WORK INSTRUCTIONS: Could you copy every line from the material below in which "Fedora" appears?

TASK MATERIAL:

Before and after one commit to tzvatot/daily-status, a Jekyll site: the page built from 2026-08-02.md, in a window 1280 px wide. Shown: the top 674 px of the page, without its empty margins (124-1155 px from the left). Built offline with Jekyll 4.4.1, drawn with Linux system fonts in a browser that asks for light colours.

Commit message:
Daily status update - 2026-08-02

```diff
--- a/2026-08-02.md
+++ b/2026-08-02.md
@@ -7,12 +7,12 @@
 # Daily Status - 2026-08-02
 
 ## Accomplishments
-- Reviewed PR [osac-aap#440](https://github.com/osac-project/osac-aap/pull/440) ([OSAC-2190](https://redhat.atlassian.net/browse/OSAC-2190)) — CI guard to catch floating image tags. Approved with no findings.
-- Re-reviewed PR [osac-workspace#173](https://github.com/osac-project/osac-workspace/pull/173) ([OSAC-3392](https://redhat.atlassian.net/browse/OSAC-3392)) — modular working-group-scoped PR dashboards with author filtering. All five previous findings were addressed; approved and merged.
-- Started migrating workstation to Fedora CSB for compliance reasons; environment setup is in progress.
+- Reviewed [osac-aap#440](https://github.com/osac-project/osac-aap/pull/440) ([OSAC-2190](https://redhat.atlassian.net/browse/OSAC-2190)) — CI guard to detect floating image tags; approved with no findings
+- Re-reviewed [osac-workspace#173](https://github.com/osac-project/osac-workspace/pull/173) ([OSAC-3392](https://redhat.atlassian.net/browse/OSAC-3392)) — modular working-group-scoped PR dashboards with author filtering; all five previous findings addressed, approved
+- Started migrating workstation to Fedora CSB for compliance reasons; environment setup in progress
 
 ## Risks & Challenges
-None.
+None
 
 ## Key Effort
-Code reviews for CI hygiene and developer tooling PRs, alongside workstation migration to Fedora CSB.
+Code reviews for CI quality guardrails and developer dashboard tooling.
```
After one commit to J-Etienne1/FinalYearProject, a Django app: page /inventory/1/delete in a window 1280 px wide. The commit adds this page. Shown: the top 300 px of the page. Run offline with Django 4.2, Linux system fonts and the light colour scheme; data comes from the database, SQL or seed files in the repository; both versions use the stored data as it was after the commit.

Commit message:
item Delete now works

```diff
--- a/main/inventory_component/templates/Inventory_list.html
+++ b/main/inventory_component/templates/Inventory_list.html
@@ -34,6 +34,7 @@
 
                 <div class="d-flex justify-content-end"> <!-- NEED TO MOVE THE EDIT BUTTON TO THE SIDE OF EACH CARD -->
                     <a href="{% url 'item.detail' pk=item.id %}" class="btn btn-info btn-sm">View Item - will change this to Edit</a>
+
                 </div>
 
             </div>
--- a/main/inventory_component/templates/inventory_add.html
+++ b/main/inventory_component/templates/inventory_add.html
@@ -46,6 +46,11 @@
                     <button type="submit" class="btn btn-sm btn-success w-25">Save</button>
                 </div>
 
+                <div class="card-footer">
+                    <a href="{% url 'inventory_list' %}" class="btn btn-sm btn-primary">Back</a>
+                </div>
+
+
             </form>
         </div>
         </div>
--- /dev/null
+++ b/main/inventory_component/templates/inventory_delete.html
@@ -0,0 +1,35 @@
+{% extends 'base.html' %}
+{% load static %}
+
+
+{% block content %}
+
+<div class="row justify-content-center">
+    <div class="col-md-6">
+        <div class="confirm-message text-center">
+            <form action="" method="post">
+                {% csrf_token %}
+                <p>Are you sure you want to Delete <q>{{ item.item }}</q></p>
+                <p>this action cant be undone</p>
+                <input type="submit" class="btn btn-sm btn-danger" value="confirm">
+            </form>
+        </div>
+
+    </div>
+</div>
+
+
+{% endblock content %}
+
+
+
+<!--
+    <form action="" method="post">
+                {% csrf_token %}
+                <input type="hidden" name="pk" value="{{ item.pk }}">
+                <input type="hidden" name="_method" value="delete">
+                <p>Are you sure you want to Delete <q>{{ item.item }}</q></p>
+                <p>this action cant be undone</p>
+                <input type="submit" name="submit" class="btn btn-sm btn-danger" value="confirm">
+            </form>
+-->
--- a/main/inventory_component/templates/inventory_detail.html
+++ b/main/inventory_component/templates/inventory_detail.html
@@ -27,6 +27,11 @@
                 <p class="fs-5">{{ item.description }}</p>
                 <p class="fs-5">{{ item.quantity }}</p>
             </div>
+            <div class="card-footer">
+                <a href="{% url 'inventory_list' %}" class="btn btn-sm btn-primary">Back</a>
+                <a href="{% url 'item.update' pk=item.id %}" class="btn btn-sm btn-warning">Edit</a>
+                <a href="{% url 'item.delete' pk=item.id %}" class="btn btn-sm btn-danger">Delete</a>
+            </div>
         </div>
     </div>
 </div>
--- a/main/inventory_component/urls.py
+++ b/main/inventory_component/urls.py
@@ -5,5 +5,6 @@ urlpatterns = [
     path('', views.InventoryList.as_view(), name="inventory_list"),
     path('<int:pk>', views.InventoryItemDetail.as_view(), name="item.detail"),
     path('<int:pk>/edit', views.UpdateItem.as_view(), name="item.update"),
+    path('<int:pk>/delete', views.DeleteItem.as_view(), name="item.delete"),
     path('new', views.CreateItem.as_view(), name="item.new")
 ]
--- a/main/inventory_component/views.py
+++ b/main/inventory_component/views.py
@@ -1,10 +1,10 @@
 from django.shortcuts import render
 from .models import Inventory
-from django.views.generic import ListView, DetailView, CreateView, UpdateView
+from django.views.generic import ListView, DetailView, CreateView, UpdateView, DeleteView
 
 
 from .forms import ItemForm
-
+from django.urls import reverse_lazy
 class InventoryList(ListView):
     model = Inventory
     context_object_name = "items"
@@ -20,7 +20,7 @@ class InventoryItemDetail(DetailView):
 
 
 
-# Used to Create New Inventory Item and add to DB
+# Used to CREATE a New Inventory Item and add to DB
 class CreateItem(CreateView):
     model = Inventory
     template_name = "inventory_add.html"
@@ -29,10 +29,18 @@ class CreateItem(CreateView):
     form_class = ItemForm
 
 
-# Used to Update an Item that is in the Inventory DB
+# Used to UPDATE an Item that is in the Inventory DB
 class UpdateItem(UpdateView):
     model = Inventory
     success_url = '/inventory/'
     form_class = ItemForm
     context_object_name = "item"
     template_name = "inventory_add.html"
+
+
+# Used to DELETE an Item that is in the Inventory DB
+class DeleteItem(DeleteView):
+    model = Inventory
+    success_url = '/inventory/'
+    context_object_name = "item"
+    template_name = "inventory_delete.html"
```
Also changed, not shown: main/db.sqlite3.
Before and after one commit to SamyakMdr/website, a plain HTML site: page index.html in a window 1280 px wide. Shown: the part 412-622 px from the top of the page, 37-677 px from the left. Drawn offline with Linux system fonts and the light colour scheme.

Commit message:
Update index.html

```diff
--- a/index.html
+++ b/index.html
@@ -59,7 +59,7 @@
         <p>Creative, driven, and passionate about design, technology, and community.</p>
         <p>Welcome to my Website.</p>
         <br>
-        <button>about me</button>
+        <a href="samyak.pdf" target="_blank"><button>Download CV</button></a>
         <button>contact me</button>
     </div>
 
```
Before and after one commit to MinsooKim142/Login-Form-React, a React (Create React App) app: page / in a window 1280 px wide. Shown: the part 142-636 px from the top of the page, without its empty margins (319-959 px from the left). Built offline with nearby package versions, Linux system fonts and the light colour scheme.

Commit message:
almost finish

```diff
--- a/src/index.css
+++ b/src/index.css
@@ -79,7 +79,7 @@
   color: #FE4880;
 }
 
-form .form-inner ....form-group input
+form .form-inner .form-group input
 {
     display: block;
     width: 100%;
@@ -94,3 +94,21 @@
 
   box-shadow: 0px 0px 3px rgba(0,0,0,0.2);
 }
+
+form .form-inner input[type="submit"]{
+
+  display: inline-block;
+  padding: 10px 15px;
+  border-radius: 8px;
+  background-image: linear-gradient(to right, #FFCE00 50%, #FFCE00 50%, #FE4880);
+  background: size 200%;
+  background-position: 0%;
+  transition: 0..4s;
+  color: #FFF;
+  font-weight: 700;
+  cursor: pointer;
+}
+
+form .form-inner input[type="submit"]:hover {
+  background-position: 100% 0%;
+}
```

TASK OUTPUT:
-- Started migrating workstation to Fedora CSB for compliance reasons; environment setup is in progress.
+- Started migrating workstation to Fedora CSB for compliance reasons; environment setup in progress
-Code reviews for CI hygiene and developer tooling PRs, alongside workstation migration to Fedora CSB.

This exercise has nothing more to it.